TASK STATEMENT: Pull out each line of the records holding the string "color".

PROVIDED INFORMATION:
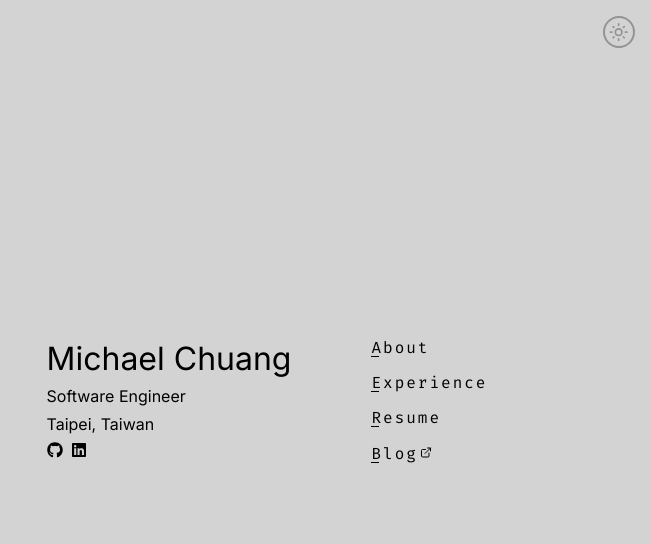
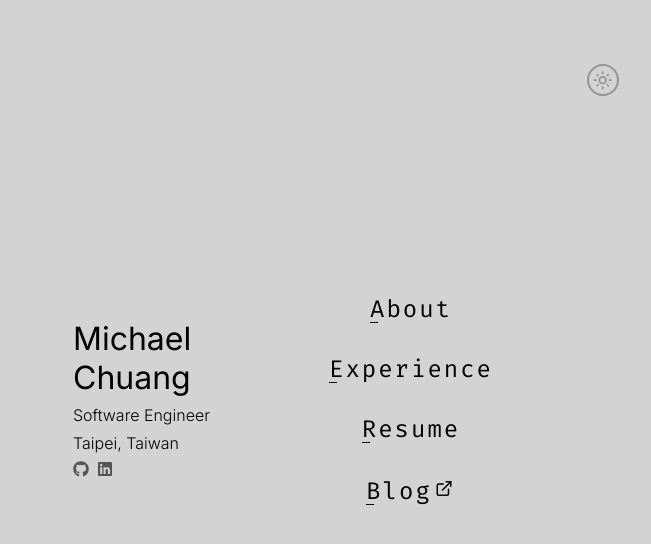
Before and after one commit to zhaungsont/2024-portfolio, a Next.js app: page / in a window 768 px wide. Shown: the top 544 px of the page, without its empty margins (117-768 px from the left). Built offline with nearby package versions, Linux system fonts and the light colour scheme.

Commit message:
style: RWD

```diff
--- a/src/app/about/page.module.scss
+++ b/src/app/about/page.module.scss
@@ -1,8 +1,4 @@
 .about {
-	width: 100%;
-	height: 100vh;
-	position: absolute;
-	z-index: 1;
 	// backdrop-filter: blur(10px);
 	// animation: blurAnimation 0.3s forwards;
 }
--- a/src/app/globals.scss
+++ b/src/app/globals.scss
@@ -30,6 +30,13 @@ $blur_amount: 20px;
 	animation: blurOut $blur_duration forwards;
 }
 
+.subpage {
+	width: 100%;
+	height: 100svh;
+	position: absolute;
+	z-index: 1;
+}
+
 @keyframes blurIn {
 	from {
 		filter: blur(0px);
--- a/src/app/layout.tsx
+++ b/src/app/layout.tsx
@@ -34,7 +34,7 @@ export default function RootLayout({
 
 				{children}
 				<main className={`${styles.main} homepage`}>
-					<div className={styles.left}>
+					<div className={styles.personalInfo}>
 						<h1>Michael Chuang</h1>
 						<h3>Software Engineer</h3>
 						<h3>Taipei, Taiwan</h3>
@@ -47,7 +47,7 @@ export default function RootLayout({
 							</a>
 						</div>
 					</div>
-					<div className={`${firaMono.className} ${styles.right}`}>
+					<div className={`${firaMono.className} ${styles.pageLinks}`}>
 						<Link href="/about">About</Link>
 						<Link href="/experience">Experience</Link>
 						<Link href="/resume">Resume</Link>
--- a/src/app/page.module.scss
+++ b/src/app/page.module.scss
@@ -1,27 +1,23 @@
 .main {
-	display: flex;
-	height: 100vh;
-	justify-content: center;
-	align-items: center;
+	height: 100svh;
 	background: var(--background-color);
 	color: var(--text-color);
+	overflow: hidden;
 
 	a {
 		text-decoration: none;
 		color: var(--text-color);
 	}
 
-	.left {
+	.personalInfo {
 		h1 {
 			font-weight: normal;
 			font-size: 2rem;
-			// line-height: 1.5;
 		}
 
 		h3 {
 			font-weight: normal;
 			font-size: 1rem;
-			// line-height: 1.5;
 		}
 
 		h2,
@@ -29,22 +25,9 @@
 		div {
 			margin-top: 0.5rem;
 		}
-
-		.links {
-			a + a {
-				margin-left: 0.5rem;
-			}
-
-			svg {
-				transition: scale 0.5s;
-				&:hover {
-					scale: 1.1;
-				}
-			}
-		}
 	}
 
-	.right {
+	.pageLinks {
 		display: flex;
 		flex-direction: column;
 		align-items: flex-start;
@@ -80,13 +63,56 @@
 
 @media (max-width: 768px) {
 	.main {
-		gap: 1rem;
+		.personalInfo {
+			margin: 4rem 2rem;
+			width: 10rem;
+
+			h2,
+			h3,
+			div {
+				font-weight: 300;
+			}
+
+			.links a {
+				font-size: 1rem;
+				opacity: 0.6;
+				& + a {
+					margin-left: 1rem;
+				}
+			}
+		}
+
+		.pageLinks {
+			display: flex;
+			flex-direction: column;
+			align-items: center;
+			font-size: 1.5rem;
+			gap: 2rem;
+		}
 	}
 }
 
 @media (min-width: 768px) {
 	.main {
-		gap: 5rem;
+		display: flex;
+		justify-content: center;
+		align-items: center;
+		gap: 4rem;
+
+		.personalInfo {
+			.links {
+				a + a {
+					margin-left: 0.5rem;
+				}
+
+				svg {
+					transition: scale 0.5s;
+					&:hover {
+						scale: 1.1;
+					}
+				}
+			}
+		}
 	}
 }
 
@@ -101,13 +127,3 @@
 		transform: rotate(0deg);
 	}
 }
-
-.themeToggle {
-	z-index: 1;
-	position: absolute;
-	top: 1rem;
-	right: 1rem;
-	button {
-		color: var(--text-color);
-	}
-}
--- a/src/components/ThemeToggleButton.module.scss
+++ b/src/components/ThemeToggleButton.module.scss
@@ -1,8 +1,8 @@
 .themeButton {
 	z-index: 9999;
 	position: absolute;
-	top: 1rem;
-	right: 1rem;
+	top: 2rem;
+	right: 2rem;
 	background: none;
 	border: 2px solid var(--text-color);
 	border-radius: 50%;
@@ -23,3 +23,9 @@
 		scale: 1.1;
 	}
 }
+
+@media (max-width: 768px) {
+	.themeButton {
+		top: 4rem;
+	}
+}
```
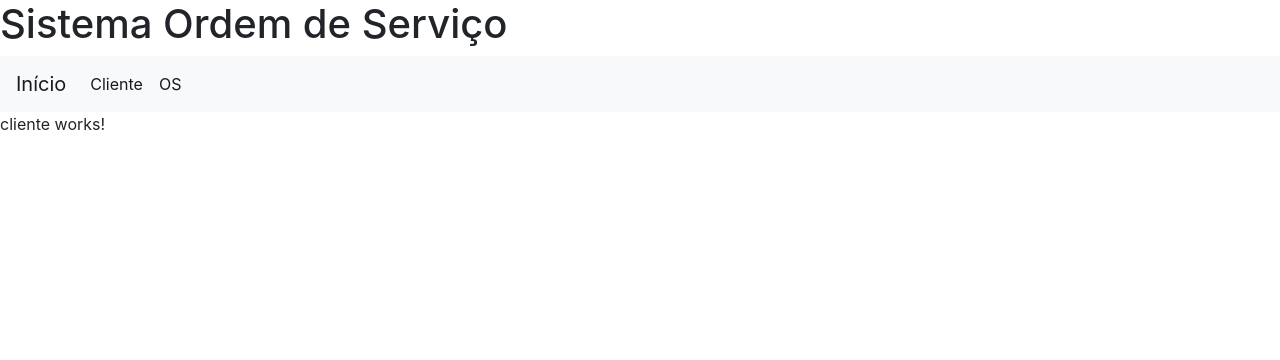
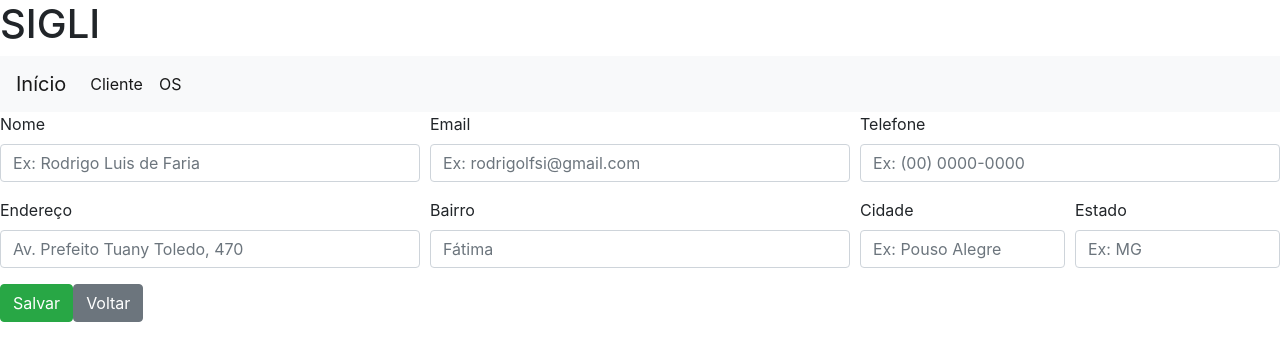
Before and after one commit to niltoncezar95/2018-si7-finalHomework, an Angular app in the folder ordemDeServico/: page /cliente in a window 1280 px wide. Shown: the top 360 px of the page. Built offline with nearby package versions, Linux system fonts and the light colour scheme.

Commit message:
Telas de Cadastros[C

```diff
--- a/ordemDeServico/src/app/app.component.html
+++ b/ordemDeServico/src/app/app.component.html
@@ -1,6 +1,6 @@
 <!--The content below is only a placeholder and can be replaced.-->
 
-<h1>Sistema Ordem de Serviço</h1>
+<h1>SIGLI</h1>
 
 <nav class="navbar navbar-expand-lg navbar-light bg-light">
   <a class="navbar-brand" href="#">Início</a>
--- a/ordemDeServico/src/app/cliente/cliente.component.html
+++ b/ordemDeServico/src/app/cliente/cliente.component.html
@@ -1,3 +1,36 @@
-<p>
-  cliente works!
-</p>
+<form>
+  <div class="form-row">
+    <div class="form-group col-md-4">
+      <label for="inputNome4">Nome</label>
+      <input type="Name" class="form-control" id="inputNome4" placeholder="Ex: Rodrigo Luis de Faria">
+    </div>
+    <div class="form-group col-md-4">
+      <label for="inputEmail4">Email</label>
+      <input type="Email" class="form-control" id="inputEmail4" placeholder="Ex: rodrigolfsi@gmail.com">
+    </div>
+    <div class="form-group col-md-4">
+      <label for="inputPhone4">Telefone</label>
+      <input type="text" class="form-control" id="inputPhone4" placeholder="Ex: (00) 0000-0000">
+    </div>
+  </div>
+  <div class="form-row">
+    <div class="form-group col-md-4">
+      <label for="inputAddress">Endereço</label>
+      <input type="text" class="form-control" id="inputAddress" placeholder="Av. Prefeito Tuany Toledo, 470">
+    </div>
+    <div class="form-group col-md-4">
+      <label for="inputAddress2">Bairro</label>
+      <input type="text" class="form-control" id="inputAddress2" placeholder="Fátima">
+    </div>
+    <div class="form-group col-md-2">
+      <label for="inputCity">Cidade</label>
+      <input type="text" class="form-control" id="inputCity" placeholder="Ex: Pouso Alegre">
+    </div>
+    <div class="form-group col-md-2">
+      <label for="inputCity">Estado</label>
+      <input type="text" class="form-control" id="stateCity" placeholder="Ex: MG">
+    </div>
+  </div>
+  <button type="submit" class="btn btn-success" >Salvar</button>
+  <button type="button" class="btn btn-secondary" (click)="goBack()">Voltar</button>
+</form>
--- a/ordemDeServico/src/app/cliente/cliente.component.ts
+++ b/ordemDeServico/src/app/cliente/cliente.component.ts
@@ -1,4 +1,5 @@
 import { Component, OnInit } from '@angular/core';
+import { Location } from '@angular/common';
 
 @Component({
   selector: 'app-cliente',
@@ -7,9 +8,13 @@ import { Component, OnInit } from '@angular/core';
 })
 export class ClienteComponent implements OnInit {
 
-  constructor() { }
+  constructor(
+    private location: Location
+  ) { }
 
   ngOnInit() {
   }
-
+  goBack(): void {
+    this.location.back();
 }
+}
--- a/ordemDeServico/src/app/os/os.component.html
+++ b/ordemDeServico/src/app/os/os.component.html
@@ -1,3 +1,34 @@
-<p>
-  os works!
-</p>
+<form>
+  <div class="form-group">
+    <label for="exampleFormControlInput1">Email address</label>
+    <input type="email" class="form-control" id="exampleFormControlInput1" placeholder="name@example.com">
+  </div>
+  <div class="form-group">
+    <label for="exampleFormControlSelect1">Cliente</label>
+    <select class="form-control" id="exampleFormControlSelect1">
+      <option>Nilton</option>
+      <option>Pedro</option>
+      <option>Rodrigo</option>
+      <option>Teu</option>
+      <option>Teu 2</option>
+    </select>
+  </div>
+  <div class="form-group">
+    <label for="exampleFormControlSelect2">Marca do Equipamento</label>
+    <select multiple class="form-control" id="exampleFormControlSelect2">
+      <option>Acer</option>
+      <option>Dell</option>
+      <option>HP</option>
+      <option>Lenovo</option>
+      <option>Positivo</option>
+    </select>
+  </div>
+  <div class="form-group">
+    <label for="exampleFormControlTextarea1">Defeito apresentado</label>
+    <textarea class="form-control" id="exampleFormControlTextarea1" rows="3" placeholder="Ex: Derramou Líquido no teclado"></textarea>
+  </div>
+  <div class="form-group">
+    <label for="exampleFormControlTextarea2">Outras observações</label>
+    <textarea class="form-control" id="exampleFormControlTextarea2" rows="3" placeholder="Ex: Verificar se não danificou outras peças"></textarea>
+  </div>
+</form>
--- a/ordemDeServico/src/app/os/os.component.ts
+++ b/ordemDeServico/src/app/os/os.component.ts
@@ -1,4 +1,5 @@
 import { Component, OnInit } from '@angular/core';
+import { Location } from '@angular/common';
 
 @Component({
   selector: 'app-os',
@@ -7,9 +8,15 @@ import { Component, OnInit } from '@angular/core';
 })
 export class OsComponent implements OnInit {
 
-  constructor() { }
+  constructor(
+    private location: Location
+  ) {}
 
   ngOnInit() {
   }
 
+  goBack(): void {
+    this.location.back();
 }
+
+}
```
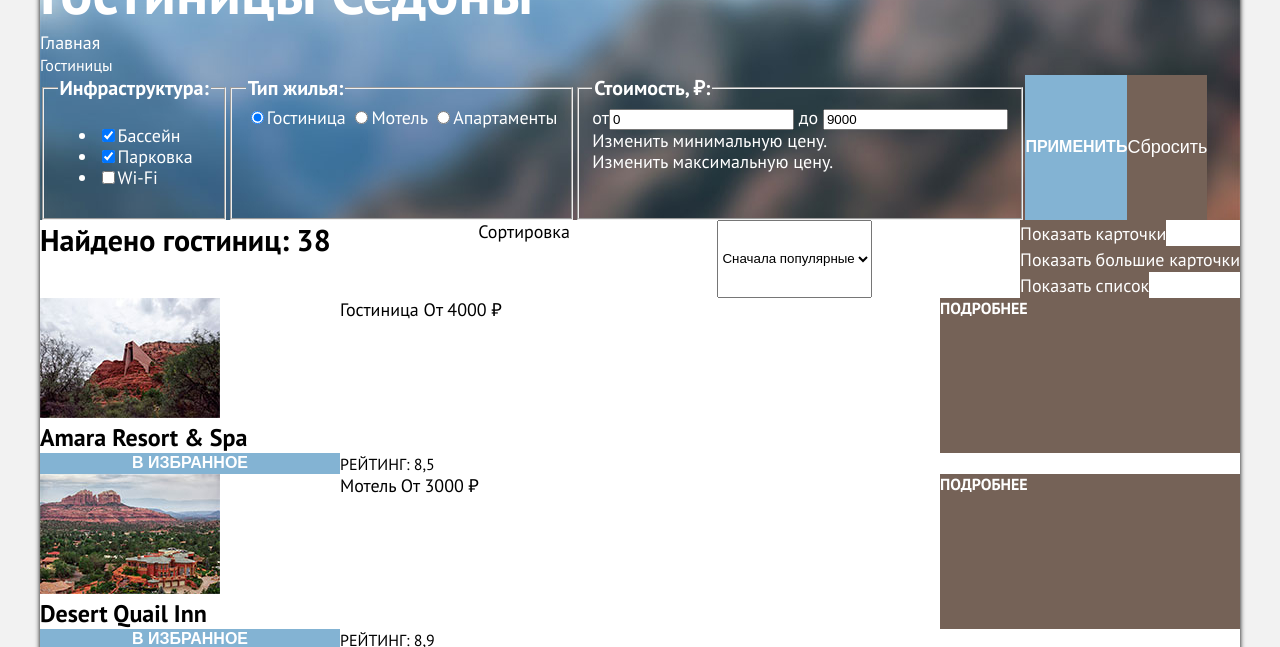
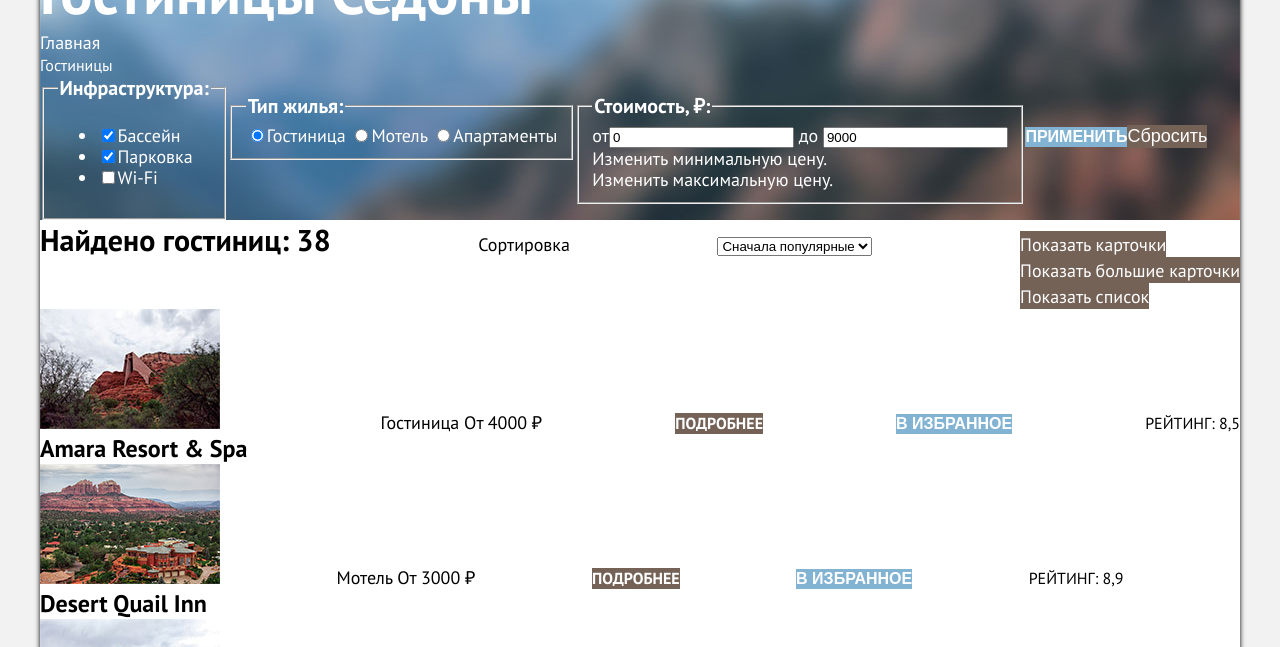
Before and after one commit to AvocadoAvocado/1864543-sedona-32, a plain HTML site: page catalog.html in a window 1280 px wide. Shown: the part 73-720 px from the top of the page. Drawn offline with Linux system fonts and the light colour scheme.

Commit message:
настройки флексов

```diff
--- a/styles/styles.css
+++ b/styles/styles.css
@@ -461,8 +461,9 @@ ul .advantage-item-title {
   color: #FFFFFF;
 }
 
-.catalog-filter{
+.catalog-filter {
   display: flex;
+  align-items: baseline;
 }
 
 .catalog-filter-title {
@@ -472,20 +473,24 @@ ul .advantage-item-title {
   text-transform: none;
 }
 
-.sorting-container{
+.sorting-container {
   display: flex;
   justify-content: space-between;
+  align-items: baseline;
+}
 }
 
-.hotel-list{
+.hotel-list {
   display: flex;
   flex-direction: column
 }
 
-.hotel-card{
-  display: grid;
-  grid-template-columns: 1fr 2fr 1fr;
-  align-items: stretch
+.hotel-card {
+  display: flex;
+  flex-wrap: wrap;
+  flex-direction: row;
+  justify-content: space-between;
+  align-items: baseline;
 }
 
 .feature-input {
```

OUTPUT OF THE EXERCISE:
 	background: var(--background-color);
 	color: var(--text-color);
 		color: var(--text-color);
-		color: var(--text-color);
 	border: 2px solid var(--text-color);
   color: #FFFFFF;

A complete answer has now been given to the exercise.